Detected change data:
....................
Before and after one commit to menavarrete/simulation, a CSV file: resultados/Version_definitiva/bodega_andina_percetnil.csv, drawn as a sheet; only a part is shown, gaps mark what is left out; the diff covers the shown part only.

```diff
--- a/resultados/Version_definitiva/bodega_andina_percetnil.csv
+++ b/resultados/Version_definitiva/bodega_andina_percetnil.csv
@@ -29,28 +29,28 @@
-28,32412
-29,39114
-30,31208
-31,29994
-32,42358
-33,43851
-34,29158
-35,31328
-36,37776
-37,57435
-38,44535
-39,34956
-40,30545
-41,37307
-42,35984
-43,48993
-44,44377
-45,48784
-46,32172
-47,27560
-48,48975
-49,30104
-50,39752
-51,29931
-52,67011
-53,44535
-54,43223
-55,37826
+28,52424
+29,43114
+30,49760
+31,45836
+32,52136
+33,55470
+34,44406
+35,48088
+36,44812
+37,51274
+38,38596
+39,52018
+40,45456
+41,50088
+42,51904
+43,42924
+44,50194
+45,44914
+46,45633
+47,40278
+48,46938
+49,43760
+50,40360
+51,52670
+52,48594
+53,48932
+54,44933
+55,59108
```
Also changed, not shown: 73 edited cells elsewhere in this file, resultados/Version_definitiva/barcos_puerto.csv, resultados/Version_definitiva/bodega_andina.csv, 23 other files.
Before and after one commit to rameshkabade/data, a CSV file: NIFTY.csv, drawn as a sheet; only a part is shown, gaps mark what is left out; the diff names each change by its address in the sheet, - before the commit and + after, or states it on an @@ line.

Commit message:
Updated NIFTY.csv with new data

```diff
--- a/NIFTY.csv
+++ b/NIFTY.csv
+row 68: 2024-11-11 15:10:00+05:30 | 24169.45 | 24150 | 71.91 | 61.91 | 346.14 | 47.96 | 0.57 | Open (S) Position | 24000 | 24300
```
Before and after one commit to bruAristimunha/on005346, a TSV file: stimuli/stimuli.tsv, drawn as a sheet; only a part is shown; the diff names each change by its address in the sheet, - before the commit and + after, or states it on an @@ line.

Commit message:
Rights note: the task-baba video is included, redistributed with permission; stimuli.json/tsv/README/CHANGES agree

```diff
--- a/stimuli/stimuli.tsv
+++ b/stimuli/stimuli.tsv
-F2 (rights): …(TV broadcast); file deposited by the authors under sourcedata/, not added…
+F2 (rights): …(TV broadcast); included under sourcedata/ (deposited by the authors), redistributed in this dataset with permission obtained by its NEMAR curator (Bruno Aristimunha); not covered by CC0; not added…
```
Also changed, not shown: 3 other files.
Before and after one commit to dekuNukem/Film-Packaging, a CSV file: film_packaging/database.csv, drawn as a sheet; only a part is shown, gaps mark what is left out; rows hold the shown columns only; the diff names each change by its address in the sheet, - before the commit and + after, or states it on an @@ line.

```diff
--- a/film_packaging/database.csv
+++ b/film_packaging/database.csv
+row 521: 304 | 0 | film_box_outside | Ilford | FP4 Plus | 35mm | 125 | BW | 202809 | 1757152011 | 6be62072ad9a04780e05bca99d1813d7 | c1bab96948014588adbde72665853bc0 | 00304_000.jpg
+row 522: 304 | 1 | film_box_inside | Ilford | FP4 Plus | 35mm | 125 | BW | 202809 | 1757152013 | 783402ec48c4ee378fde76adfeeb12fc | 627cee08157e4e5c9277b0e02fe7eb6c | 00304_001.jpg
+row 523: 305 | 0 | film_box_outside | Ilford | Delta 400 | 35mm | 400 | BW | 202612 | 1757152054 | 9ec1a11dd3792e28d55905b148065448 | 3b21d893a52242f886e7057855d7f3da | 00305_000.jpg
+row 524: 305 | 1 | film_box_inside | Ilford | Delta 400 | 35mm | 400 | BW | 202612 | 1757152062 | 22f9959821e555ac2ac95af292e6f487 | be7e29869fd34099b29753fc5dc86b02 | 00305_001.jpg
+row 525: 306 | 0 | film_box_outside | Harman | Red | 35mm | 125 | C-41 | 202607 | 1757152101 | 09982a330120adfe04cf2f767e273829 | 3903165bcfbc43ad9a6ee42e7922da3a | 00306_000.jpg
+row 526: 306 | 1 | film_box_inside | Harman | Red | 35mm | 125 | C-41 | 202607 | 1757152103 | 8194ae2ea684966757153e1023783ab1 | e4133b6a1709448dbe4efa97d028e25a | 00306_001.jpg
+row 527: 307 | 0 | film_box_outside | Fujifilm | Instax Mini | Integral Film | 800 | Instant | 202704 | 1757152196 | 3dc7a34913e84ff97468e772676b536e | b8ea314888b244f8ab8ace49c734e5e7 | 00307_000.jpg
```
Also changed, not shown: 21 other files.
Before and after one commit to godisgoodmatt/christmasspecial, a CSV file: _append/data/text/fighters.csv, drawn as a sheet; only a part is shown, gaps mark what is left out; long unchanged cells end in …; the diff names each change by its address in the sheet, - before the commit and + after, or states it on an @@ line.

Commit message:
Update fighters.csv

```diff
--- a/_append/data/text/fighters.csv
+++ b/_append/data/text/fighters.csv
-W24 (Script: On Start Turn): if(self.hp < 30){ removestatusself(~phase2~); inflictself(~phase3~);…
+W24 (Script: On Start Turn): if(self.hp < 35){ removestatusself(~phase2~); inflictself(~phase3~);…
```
....................
Please reproduce the data as it was given, with every line exact.

--- FINISHED TASK ---
Before and after one commit to menavarrete/simulation, a CSV file: resultados/Version_definitiva/bodega_andina_percetnil.csv, drawn as a sheet; only a part is shown, gaps mark what is left out; the diff covers the shown part only.

```diff
--- a/resultados/Version_definitiva/bodega_andina_percetnil.csv
+++ b/resultados/Version_definitiva/bodega_andina_percetnil.csv
@@ -29,28 +29,28 @@
-28,32412
-29,39114
-30,31208
-31,29994
-32,42358
-33,43851
-34,29158
-35,31328
-36,37776
-37,57435
-38,44535
-39,34956
-40,30545
-41,37307
-42,35984
-43,48993
-44,44377
-45,48784
-46,32172
-47,27560
-48,48975
-49,30104
-50,39752
-51,29931
-52,67011
-53,44535
-54,43223
-55,37826
+28,52424
+29,43114
+30,49760
+31,45836
+32,52136
+33,55470
+34,44406
+35,48088
+36,44812
+37,51274
+38,38596
+39,52018
+40,45456
+41,50088
+42,51904
+43,42924
+44,50194
+45,44914
+46,45633
+47,40278
+48,46938
+49,43760
+50,40360
+51,52670
+52,48594
+53,48932
+54,44933
+55,59108
```
Also changed, not shown: 73 edited cells elsewhere in this file, resultados/Version_definitiva/barcos_puerto.csv, resultados/Version_definitiva/bodega_andina.csv, 23 other files.
Before and after one commit to rameshkabade/data, a CSV file: NIFTY.csv, drawn as a sheet; only a part is shown, gaps mark what is left out; the diff names each change by its address in the sheet, - before the commit and + after, or states it on an @@ line.

Commit message:
Updated NIFTY.csv with new data

```diff
--- a/NIFTY.csv
+++ b/NIFTY.csv
+row 68: 2024-11-11 15:10:00+05:30 | 24169.45 | 24150 | 71.91 | 61.91 | 346.14 | 47.96 | 0.57 | Open (S) Position | 24000 | 24300
```
Before and after one commit to bruAristimunha/on005346, a TSV file: stimuli/stimuli.tsv, drawn as a sheet; only a part is shown; the diff names each change by its address in the sheet, - before the commit and + after, or states it on an @@ line.

Commit message:
Rights note: the task-baba video is included, redistributed with permission; stimuli.json/tsv/README/CHANGES agree

```diff
--- a/stimuli/stimuli.tsv
+++ b/stimuli/stimuli.tsv
-F2 (rights): …(TV broadcast); file deposited by the authors under sourcedata/, not added…
+F2 (rights): …(TV broadcast); included under sourcedata/ (deposited by the authors), redistributed in this dataset with permission obtained by its NEMAR curator (Bruno Aristimunha); not covered by CC0; not added…
```
Also changed, not shown: 3 other files.
Before and after one commit to dekuNukem/Film-Packaging, a CSV file: film_packaging/database.csv, drawn as a sheet; only a part is shown, gaps mark what is left out; rows hold the shown columns only; the diff names each change by its address in the sheet, - before the commit and + after, or states it on an @@ line.

```diff
--- a/film_packaging/database.csv
+++ b/film_packaging/database.csv
+row 521: 304 | 0 | film_box_outside | Ilford | FP4 Plus | 35mm | 125 | BW | 202809 | 1757152011 | 6be62072ad9a04780e05bca99d1813d7 | c1bab96948014588adbde72665853bc0 | 00304_000.jpg
+row 522: 304 | 1 | film_box_inside | Ilford | FP4 Plus | 35mm | 125 | BW | 202809 | 1757152013 | 783402ec48c4ee378fde76adfeeb12fc | 627cee08157e4e5c9277b0e02fe7eb6c | 00304_001.jpg
+row 523: 305 | 0 | film_box_outside | Ilford | Delta 400 | 35mm | 400 | BW | 202612 | 1757152054 | 9ec1a11dd3792e28d55905b148065448 | 3b21d893a52242f886e7057855d7f3da | 00305_000.jpg
+row 524: 305 | 1 | film_box_inside | Ilford | Delta 400 | 35mm | 400 | BW | 202612 | 1757152062 | 22f9959821e555ac2ac95af292e6f487 | be7e29869fd34099b29753fc5dc86b02 | 00305_001.jpg
+row 525: 306 | 0 | film_box_outside | Harman | Red | 35mm | 125 | C-41 | 202607 | 1757152101 | 09982a330120adfe04cf2f767e273829 | 3903165bcfbc43ad9a6ee42e7922da3a | 00306_000.jpg
+row 526: 306 | 1 | film_box_inside | Harman | Red | 35mm | 125 | C-41 | 202607 | 1757152103 | 8194ae2ea684966757153e1023783ab1 | e4133b6a1709448dbe4efa97d028e25a | 00306_001.jpg
+row 527: 307 | 0 | film_box_outside | Fujifilm | Instax Mini | Integral Film | 800 | Instant | 202704 | 1757152196 | 3dc7a34913e84ff97468e772676b536e | b8ea314888b244f8ab8ace49c734e5e7 | 00307_000.jpg
```
Also changed, not shown: 21 other files.
Before and after one commit to godisgoodmatt/christmasspecial, a CSV file: _append/data/text/fighters.csv, drawn as a sheet; only a part is shown, gaps mark what is left out; long unchanged cells end in …; the diff names each change by its address in the sheet, - before the commit and + after, or states it on an @@ line.

Commit message:
Update fighters.csv

```diff
--- a/_append/data/text/fighters.csv
+++ b/_append/data/text/fighters.csv
-W24 (Script: On Start Turn): if(self.hp < 30){ removestatusself(~phase2~); inflictself(~phase3~);…
+W24 (Script: On Start Turn): if(self.hp < 35){ removestatusself(~phase2~); inflictself(~phase3~);…
```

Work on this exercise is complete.